Small-market teams whine too much about the disadvantages they face, but tampering isn’t really a market-size issue. Remember, under Mitch Kupchak, the Lakers were known as the only team that didn’t tamper.

The Lakers have advantages because George is from the area, and Los Angeles offers immense marketability. That’d be true whether or not they contacted George or his agent before he officially became a free agent.
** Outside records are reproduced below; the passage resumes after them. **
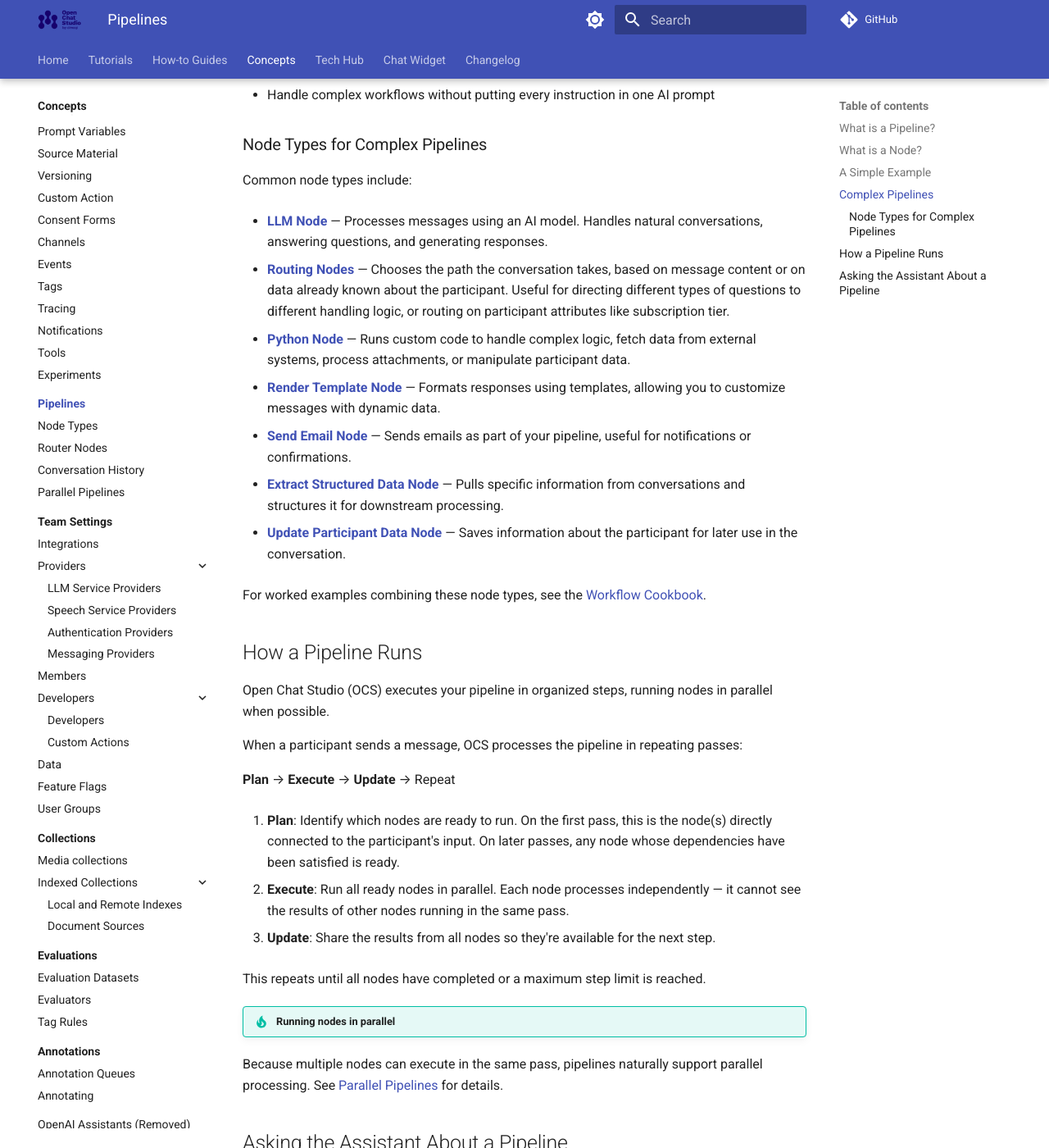
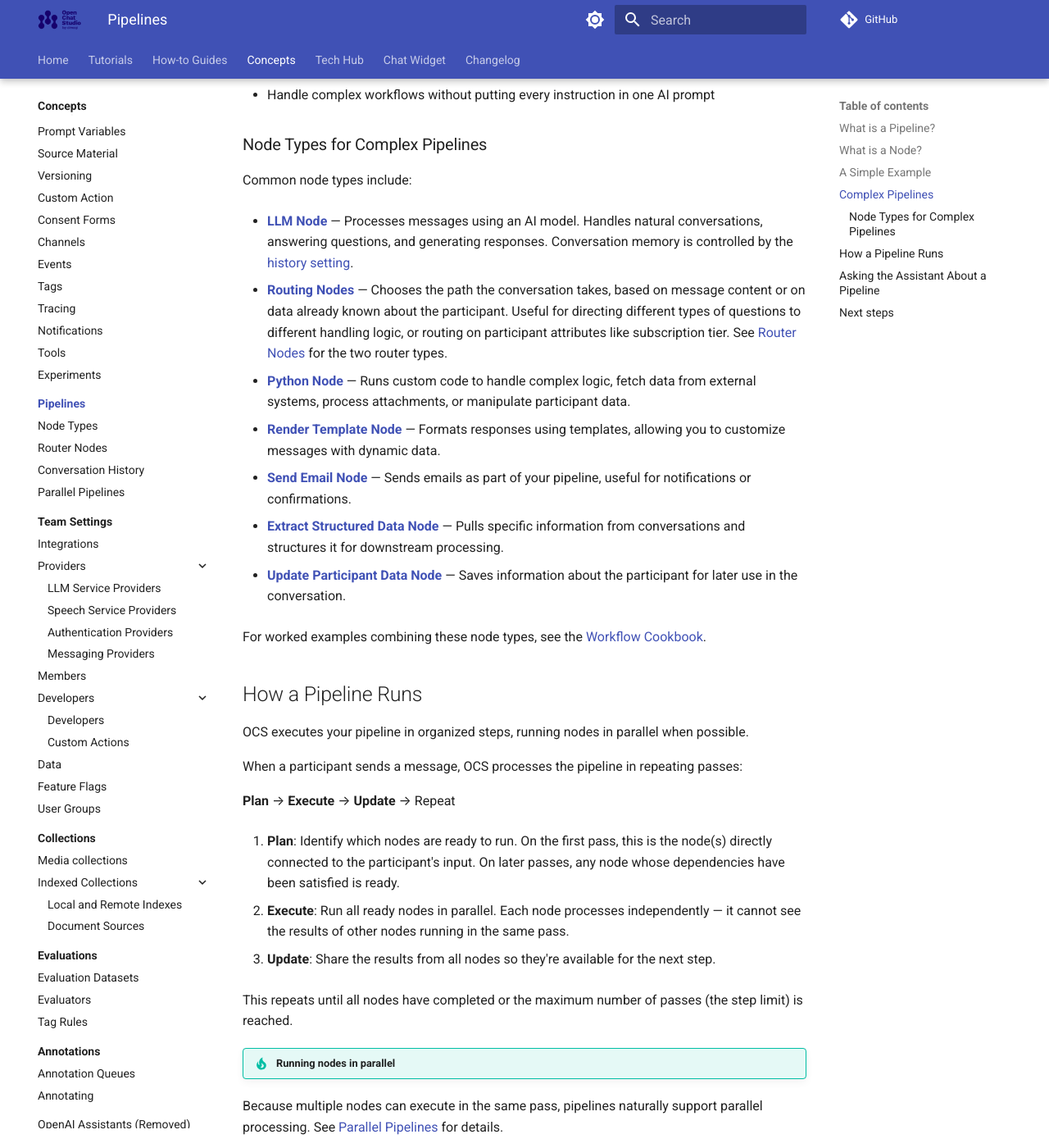
Before and after one commit to dimagi/open-chat-studio-docs, an MkDocs documentation site: the page built from docs/concepts/pipelines/index.md, in a window 1280 px wide and 1400 px high, scrolled down 1718 px. Shown: the whole window at 82% size. Built offline with MkDocs 1.6.1 and Material for MkDocs 9.7.7, drawn with Linux system fonts in a browser that asks for light colours; a script that is not in the unit is left out; comment, search, counter and statistics services are not loaded; some of the changed text lies outside the part shown.

Commit message:
Add internal links (including "See also"  & ensure terms defined on first use.

```diff
--- a/docs/concepts/pipelines/index.md
+++ b/docs/concepts/pipelines/index.md
@@ -51,8 +51,10 @@
 Common node types include:
 
  - **[LLM Node](nodes.md#llm-node)** — Processes messages using an AI model. Handles natural conversations, answering questions, and generating responses.
+   Conversation memory is controlled by the [history setting](history.md).
 
  - **[Routing Nodes](nodes.md#routing-nodes)** — Chooses the path the conversation takes, based on message content or on data already known about the participant. Useful for directing different types of questions to different handling logic, or routing on participant attributes like subscription tier.
+   See [Router Nodes](router_nodes.md) for the two router types.
 
  - **[Python Node](nodes.md#python-node)** — Runs custom code to handle complex logic, fetch data from external systems, process attachments, or manipulate participant data.
 
@@ -68,7 +70,7 @@
 
 ## How a Pipeline Runs
 
-Open Chat Studio (OCS) executes your pipeline in organized steps, running nodes in parallel when possible.
+OCS executes your pipeline in organized steps, running nodes in parallel when possible.
 
 When a participant sends a message, OCS processes the pipeline in repeating passes:
 
@@ -80,7 +82,7 @@
 
 3. **Update**: Share the results from all nodes so they're available for the next step.
 
-This repeats until all nodes have completed or a maximum step limit is reached.
+This repeats until all nodes have completed or the maximum number of passes (the step limit) is reached.
 
 !!! tip "Running nodes in parallel"
 
@@ -92,3 +94,7 @@
 
     When you view a pipeline in OCS, the in-app chat widget automatically receives its structure (nodes and connections) and event trigger data as context.
     You can ask the assistant about the pipeline you are editing, for example what a node does or how the flow is connected. The context updates automatically as you make changes to the pipeline.
+
+## Next steps
+
+- [Node Types](nodes.md): what each node does and how to configure it.
```
Also changed, not shown: other parts of docs/concepts/pipelines/index.md (+2 -2 lines), docs/concepts/pipelines/history.md (+9 -2 lines), docs/concepts/pipelines/nodes.md (+10 -2 lines), docs/concepts/pipelines/parallel.md (+1 -0 lines), docs/concepts/pipelines/router_nodes.md (+8 -1 lines).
I understand the desire to take down the big, bad Lakers – especially now that they appear poised to become truly big and bad again. But it’s hard to find a team that can cast a stone at them from anywhere other than a glass house.